- Work to complete
All of the data should be restated word for word, with the pictures omitted.

- Input material
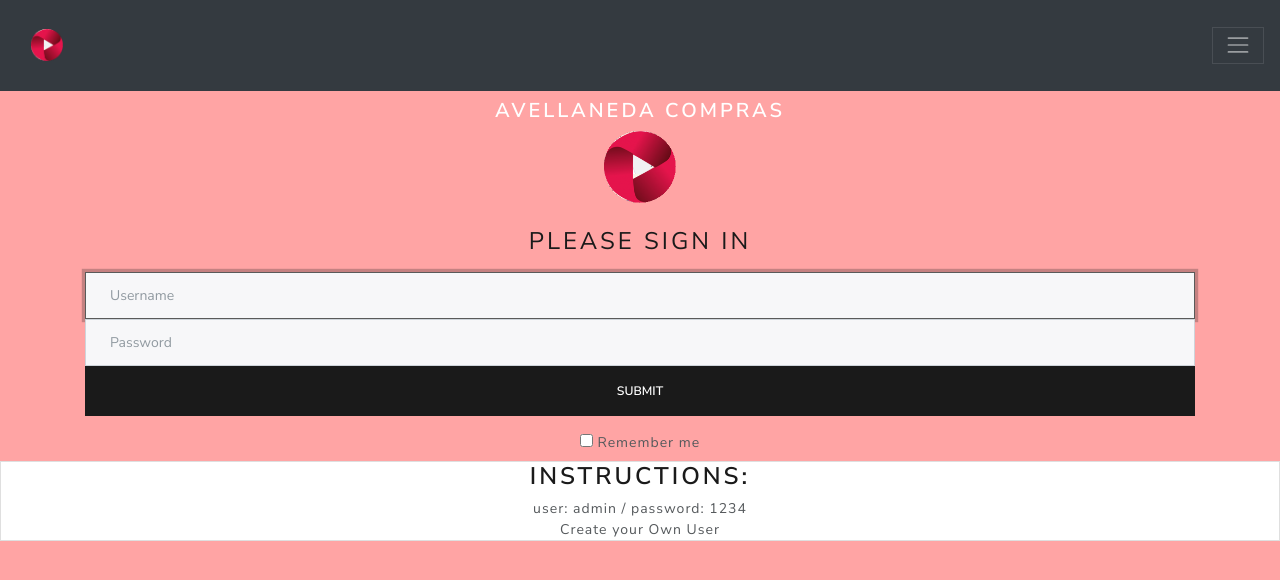
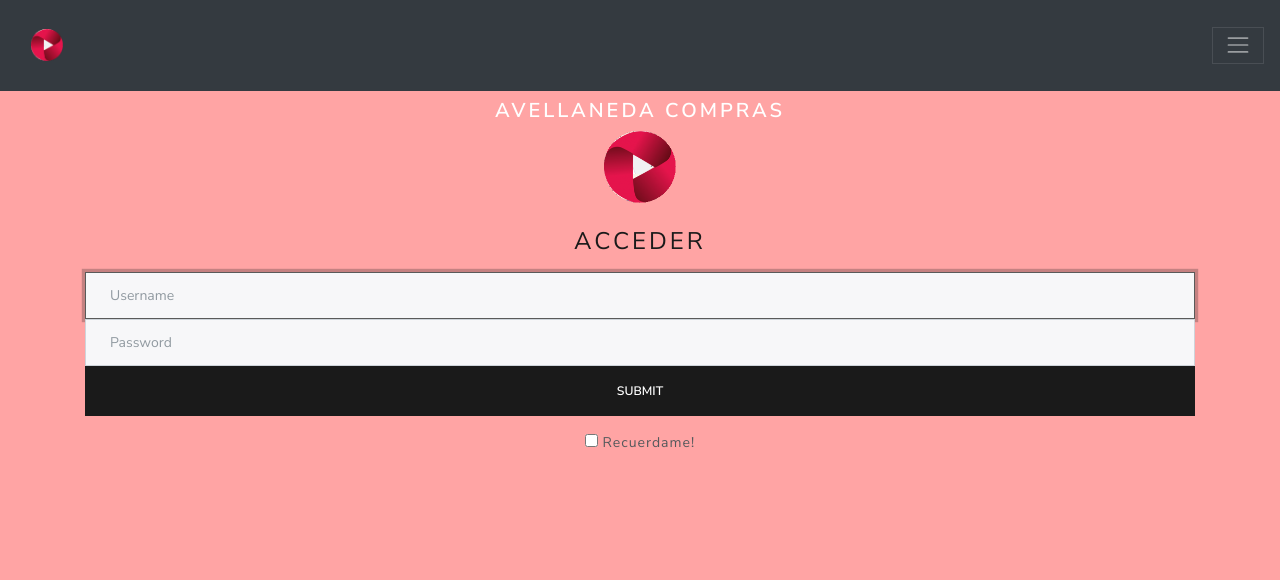
Before and after one commit to rulosmuchos/ng-node-rest-mysql, an Angular app in the folder client/: page /login in a window 1280 px wide. Shown: the top 580 px of the page. Built offline with nearby package versions, Linux system fonts and the light colour scheme.

Commit message:
spanish instructions-off

```diff
--- a/client/src/app/app.component.html
+++ b/client/src/app/app.component.html
@@ -3,8 +3,3 @@
 <div class="container">
     <router-outlet></router-outlet>
 </div>
-<div class="card text-center">
-    <h3>Instructions:</h3>
-    <span>user: admin / password: 1234</span>
-    <span>Create your Own User</span>
-</div>
--- a/client/src/app/components/login/login.component.html
+++ b/client/src/app/components/login/login.component.html
@@ -1,6 +1,6 @@
 <div class="text-center">
     <img class="mb-4" src="assets/icon.png" alt="" width="72" height="72">
-    <h1 class="h3 mb-3 font-weight-normal">Please sign in</h1>
+    <h1 class="h3 mb-3 font-weight-normal">Acceder</h1>
     <form (submit)="submit(this)">
         <div class="form-group">
             <input type="text" [(ngModel)]="user.username" name="username" class="form-control" placeholder="Username" required autofocus>
@@ -8,7 +8,7 @@
             <button type="submit" class="btn btn-primary btn-block">submit</button>
         </div>
         <label>
-            <input type="checkbox" value="remember-me"> Remember me
+            <input type="checkbox" value="remember-me"> Recuerdame!
         </label>
     </form>
 </div>
--- a/client/src/app/components/navigation/navigation.component.html
+++ b/client/src/app/components/navigation/navigation.component.html
@@ -16,15 +16,15 @@
     <ul class="navbar-nav ml-auto">
       <ng-container *ngIf="!authService.loggedIn(); else loggedIn">
         <li class="">
-          <a class="nav-link" routerLink="/login" routerLinkActive="active">Login</a>
+          <a class="nav-link" routerLink="/login" routerLinkActive="active">Acceder</a>
         </li>
         <li class="">
-          <a class="nav-link" routerLink="/register" routerLinkActive="active">Register</a>
+          <a class="nav-link" routerLink="/register" routerLinkActive="active">Registrarse</a>
         </li>
       </ng-container>
       <ng-template #loggedIn>
-        <li><a class="nav-link" routerLink="/profile" routerLinkActive="active">Profile</a></li>
-        <li><a class="nav-link" (click)="logOut()" style="cursor: pointer;">Logout</a></li>
+        <li><a class="nav-link" routerLink="/profile" routerLinkActive="active">Perfil</a></li>
+        <li><a class="nav-link" (click)="logOut()" style="cursor: pointer;">Salir</a></li>
       </ng-template>
     </ul>
   </div>
--- a/client/src/app/components/products-form/products-form.component.html
+++ b/client/src/app/components/products-form/products-form.component.html
@@ -23,7 +23,7 @@
 <div class="col-12 row-5">
   <div class="card  bg-secondary mb-3">
     <div class="card-header">
-      <h4 class=" mt-0 mb-0">ADD NEW PRODUCT</h4>
+      <h4 class=" mt-0 mb-0">AGREGAR PRODUCTO</h4>
     </div>
     <div class="card-body">
       <form action="">
--- a/client/src/app/components/products-list/products-list.component.html
+++ b/client/src/app/components/products-list/products-list.component.html
@@ -13,9 +13,9 @@
       <h3 class="">${{product.price}}</h3>
       <!-- <p><i class="fab fa-whatsapp"></i>{{product.whapp}}</p> -->
       <a [routerLink]="['/products/edit', product.id]" class="btn btn-primary btn-block">
-        EDIT PRODUCT
+        EDITAR PRODUCTO
       </a>
-      <button class="btn btn-danger btn-block" (click)="deleteGame(product.id)">delete<i class="ml-1 far fa-trash-alt"></i>
+      <button class="btn btn-danger btn-block" (click)="deleteGame(product.id)">BORRAR PRODUCTO<i class="ml-1 far fa-trash-alt"></i>
       </button>
     </div>
   </div>
--- a/client/src/app/components/profile/profile.component.html
+++ b/client/src/app/components/profile/profile.component.html
@@ -1,7 +1,7 @@
 <div class="col-12 row-5">
     <div class="card text-white bg-danger mb-3">
       <div class="card-header">
-        <h4 class="text-white mt-0 mb-0">YOUR PROFILE</h4>
+        <h4 class="text-white mt-0 mb-0">TU PERFIL</h4>
         <h6 class="text-white mt-0 mb-0">no anda todavia</h6>
       </div>
       <div class="card-body">
--- a/client/src/app/components/register/register.component.html
+++ b/client/src/app/components/register/register.component.html
@@ -1,6 +1,6 @@
 <div class="text-center">
     <img class="mb-4" src="assets/icon.png" alt="" width="72" height="72">
-    <h1 class="h3 mb-3 font-weight-normal">Registration</h1>
+    <h1 class="h3 mb-3 font-weight-normal">Registración</h1>
     <form (submit)="submit()">
         <div class="form-group">
             <input type="text" [(ngModel)]="user.username" name="username" class="form-control" placeholder="Username" required autofocus>
@@ -8,7 +8,7 @@
             <button type="submit" class="btn btn-primary btn-block">Create User</button>
         </div>
         <label>
-            <input type="checkbox" value="remember-me"> Remember me
+            <input type="checkbox" value="remember-me"> Recuerdame!
         </label>
     </form>
 </div>
--- a/client/src/index.html
+++ b/client/src/index.html
@@ -2,7 +2,7 @@
 <html lang="en">
 <head>
   <meta charset="utf-8">
-  <title>Client</title>
+  <title>Cliente</title>
   <base href="/">
 
   <meta name="viewport" content="width=device-width, initial-scale=1">
```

- Output of the task
Before and after one commit to rulosmuchos/ng-node-rest-mysql, an Angular app in the folder client/: page /login in a window 1280 px wide. Shown: the top 580 px of the page. Built offline with nearby package versions, Linux system fonts and the light colour scheme.

Commit message:
spanish instructions-off

```diff
--- a/client/src/app/app.component.html
+++ b/client/src/app/app.component.html
@@ -3,8 +3,3 @@
 <div class="container">
     <router-outlet></router-outlet>
 </div>
-<div class="card text-center">
-    <h3>Instructions:</h3>
-    <span>user: admin / password: 1234</span>
-    <span>Create your Own User</span>
-</div>
--- a/client/src/app/components/login/login.component.html
+++ b/client/src/app/components/login/login.component.html
@@ -1,6 +1,6 @@
 <div class="text-center">
     <img class="mb-4" src="assets/icon.png" alt="" width="72" height="72">
-    <h1 class="h3 mb-3 font-weight-normal">Please sign in</h1>
+    <h1 class="h3 mb-3 font-weight-normal">Acceder</h1>
     <form (submit)="submit(this)">
         <div class="form-group">
             <input type="text" [(ngModel)]="user.username" name="username" class="form-control" placeholder="Username" required autofocus>
@@ -8,7 +8,7 @@
             <button type="submit" class="btn btn-primary btn-block">submit</button>
         </div>
         <label>
-            <input type="checkbox" value="remember-me"> Remember me
+            <input type="checkbox" value="remember-me"> Recuerdame!
         </label>
     </form>
 </div>
--- a/client/src/app/components/navigation/navigation.component.html
+++ b/client/src/app/components/navigation/navigation.component.html
@@ -16,15 +16,15 @@
     <ul class="navbar-nav ml-auto">
       <ng-container *ngIf="!authService.loggedIn(); else loggedIn">
         <li class="">
-          <a class="nav-link" routerLink="/login" routerLinkActive="active">Login</a>
+          <a class="nav-link" routerLink="/login" routerLinkActive="active">Acceder</a>
         </li>
         <li class="">
-          <a class="nav-link" routerLink="/register" routerLinkActive="active">Register</a>
+          <a class="nav-link" routerLink="/register" routerLinkActive="active">Registrarse</a>
         </li>
       </ng-container>
       <ng-template #loggedIn>
-        <li><a class="nav-link" routerLink="/profile" routerLinkActive="active">Profile</a></li>
-        <li><a class="nav-link" (click)="logOut()" style="cursor: pointer;">Logout</a></li>
+        <li><a class="nav-link" routerLink="/profile" routerLinkActive="active">Perfil</a></li>
+        <li><a class="nav-link" (click)="logOut()" style="cursor: pointer;">Salir</a></li>
       </ng-template>
     </ul>
   </div>
--- a/client/src/app/components/products-form/products-form.component.html
+++ b/client/src/app/components/products-form/products-form.component.html
@@ -23,7 +23,7 @@
 <div class="col-12 row-5">
   <div class="card  bg-secondary mb-3">
     <div class="card-header">
-      <h4 class=" mt-0 mb-0">ADD NEW PRODUCT</h4>
+      <h4 class=" mt-0 mb-0">AGREGAR PRODUCTO</h4>
     </div>
     <div class="card-body">
       <form action="">
--- a/client/src/app/components/products-list/products-list.component.html
+++ b/client/src/app/components/products-list/products-list.component.html
@@ -13,9 +13,9 @@
       <h3 class="">${{product.price}}</h3>
       <!-- <p><i class="fab fa-whatsapp"></i>{{product.whapp}}</p> -->
       <a [routerLink]="['/products/edit', product.id]" class="btn btn-primary btn-block">
-        EDIT PRODUCT
+        EDITAR PRODUCTO
       </a>
-      <button class="btn btn-danger btn-block" (click)="deleteGame(product.id)">delete<i class="ml-1 far fa-trash-alt"></i>
+      <button class="btn btn-danger btn-block" (click)="deleteGame(product.id)">BORRAR PRODUCTO<i class="ml-1 far fa-trash-alt"></i>
       </button>
     </div>
   </div>
--- a/client/src/app/components/profile/profile.component.html
+++ b/client/src/app/components/profile/profile.component.html
@@ -1,7 +1,7 @@
 <div class="col-12 row-5">
     <div class="card text-white bg-danger mb-3">
       <div class="card-header">
-        <h4 class="text-white mt-0 mb-0">YOUR PROFILE</h4>
+        <h4 class="text-white mt-0 mb-0">TU PERFIL</h4>
         <h6 class="text-white mt-0 mb-0">no anda todavia</h6>
       </div>
       <div class="card-body">
--- a/client/src/app/components/register/register.component.html
+++ b/client/src/app/components/register/register.component.html
@@ -1,6 +1,6 @@
 <div class="text-center">
     <img class="mb-4" src="assets/icon.png" alt="" width="72" height="72">
-    <h1 class="h3 mb-3 font-weight-normal">Registration</h1>
+    <h1 class="h3 mb-3 font-weight-normal">Registración</h1>
     <form (submit)="submit()">
         <div class="form-group">
             <input type="text" [(ngModel)]="user.username" name="username" class="form-control" placeholder="Username" required autofocus>
@@ -8,7 +8,7 @@
             <button type="submit" class="btn btn-primary btn-block">Create User</button>
         </div>
         <label>
-            <input type="checkbox" value="remember-me"> Remember me
+            <input type="checkbox" value="remember-me"> Recuerdame!
         </label>
     </form>
 </div>
--- a/client/src/index.html
+++ b/client/src/index.html
@@ -2,7 +2,7 @@
 <html lang="en">
 <head>
   <meta charset="utf-8">
-  <title>Client</title>
+  <title>Cliente</title>
   <base href="/">
 
   <meta name="viewport" content="width=device-width, initial-scale=1">
```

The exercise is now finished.